My Bookish Top 20 Releasing in 2019 (Jan - June)

Thursday, 3 January 2019

2018 was the year I branched out and read a whole lot more non-fiction, discovering some gems along the way which changed the way I look at life - and isn't that what the joy of reading is all about? This year I've got a heap of new books from my Christmas haul written by some of my favourites (think more Alain de Botton, Brene Brown and good old 'books about books'), but there's always more fiction to be discovered in this next chapter with the start of the new year!


Sally Hepworth has been compared to the likes of Liane Moriarty, and it's great to see Australian women making a hit with their novels. I really enjoyed The Family Next Door so it'll be interesting to see what domestic drama she's concocted in The Mother-in-Law.  I'm all for a moving contemporary, and The Truths and Triumphs of Grace Atherton, centred around a woman who owns a violin shop and faces changes in her relationships while learning some hard truths, seems sure to deliver a compelling read. Can a real relationship develop through text messages? In Emergency Contact, that's the question, and I'm keen to see how it plays out since this book has already created some hype in the YA blogging sphere. I've mentioned it before, and I'll say it again - The Dreamers is a top pick of mine this year! Karen Thompson Walker's writing style captivated me in The Age of Miracles, so I'm ready to see how this latest release compares - it's already been placed in the same category as Station Eleven, Never Let Me Go, and I'd even say some of Cat Patrick's works too. 


Heart of the Grass Tree by debut Australian author Molly Murn is a historical novel about mothers, daughters and the bonds between people and the land they've grown up on. A YA historical novel set at the cusp on the French Revolution, Gita Trelease's first novel Enchantée sounds like a vibrant exploration of Paris at the time.

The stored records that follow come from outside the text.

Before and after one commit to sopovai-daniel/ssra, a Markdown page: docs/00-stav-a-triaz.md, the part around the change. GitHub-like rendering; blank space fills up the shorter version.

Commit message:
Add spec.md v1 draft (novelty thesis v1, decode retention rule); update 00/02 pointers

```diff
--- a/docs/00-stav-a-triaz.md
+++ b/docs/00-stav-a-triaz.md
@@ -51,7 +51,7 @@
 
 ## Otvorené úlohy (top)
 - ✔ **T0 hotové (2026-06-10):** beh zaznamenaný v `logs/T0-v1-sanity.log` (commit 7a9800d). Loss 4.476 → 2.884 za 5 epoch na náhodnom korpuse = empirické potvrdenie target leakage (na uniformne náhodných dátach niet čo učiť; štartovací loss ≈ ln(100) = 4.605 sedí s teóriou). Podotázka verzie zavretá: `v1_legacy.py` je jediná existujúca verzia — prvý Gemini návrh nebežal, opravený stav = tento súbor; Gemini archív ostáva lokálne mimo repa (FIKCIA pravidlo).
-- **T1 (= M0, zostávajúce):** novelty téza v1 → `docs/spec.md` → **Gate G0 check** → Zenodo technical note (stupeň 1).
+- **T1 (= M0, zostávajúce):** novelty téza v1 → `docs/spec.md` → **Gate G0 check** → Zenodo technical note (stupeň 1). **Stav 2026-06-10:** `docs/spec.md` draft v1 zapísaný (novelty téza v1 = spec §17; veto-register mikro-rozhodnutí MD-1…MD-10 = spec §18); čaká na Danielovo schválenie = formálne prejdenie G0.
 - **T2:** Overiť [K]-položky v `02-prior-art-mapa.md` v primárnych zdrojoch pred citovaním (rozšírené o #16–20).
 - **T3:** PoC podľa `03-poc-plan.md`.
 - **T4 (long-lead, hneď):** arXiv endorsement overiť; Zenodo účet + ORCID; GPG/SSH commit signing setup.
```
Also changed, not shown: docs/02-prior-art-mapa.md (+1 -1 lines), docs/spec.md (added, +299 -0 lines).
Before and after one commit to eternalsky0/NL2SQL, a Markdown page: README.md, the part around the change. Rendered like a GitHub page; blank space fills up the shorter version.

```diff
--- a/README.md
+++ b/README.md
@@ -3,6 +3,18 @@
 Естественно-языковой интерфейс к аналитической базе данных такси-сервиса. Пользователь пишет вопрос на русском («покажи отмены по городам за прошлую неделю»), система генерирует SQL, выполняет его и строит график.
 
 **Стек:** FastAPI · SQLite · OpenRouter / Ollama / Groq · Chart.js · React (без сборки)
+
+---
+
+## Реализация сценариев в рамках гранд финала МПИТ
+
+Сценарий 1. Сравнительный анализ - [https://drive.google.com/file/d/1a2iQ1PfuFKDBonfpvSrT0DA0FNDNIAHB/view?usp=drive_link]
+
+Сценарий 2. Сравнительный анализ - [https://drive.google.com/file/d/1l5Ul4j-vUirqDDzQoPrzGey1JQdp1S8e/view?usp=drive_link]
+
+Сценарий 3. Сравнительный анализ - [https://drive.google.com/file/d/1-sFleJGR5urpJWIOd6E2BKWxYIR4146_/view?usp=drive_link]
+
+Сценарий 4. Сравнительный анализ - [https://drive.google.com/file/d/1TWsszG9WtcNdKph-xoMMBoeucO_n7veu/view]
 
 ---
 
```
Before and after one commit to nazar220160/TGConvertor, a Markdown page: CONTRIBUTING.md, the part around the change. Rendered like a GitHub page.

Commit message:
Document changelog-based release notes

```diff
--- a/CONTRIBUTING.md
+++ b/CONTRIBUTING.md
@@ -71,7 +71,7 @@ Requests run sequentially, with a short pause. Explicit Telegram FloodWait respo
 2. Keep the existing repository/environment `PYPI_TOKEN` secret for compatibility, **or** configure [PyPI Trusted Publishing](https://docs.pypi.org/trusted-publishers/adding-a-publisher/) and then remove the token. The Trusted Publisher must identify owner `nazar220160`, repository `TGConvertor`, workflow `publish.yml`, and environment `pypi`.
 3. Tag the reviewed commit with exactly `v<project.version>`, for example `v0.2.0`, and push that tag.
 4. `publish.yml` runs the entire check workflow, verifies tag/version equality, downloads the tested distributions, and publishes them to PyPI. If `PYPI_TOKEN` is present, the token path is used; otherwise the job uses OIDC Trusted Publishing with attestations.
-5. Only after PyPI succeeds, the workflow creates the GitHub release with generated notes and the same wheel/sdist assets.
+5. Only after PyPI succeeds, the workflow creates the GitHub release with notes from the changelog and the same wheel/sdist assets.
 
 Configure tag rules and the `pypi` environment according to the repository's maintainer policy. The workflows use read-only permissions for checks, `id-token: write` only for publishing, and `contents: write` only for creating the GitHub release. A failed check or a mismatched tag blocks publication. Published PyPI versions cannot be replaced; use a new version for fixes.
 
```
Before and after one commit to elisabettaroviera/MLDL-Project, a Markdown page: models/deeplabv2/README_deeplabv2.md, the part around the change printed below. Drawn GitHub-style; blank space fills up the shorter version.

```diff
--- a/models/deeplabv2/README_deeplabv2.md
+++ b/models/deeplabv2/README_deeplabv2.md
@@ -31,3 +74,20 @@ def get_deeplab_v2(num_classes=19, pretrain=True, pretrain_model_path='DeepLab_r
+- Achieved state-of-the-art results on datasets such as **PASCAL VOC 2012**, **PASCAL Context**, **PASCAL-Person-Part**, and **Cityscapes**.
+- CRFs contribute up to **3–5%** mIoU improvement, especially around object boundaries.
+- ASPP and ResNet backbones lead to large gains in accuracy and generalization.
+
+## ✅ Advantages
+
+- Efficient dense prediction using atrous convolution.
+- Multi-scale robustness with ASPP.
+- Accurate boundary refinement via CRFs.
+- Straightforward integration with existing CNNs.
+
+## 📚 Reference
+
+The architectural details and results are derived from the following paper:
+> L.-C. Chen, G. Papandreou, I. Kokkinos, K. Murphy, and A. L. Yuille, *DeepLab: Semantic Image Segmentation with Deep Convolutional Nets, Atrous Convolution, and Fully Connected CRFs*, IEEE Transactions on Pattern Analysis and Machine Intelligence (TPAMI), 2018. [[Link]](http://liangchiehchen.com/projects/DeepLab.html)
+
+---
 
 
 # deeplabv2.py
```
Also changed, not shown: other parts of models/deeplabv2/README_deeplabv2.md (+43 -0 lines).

Lauren James was a success thanks to her 'The Next Together' duology, and The Quiet at the end of the World promises another love story with a sci-fi twist. It's amazing to see more upcoming #LoveOzYA novels hitting the shelves this year, and as a fan of short story collections I'm so excited to read Underdog! Dig by A.S. King, whose books have been described as involving 'imitable surrealism and insight into teenage experience', seems to offer a somewhat twisted yet intriguing family saga about generational divides and the ideas which define them. 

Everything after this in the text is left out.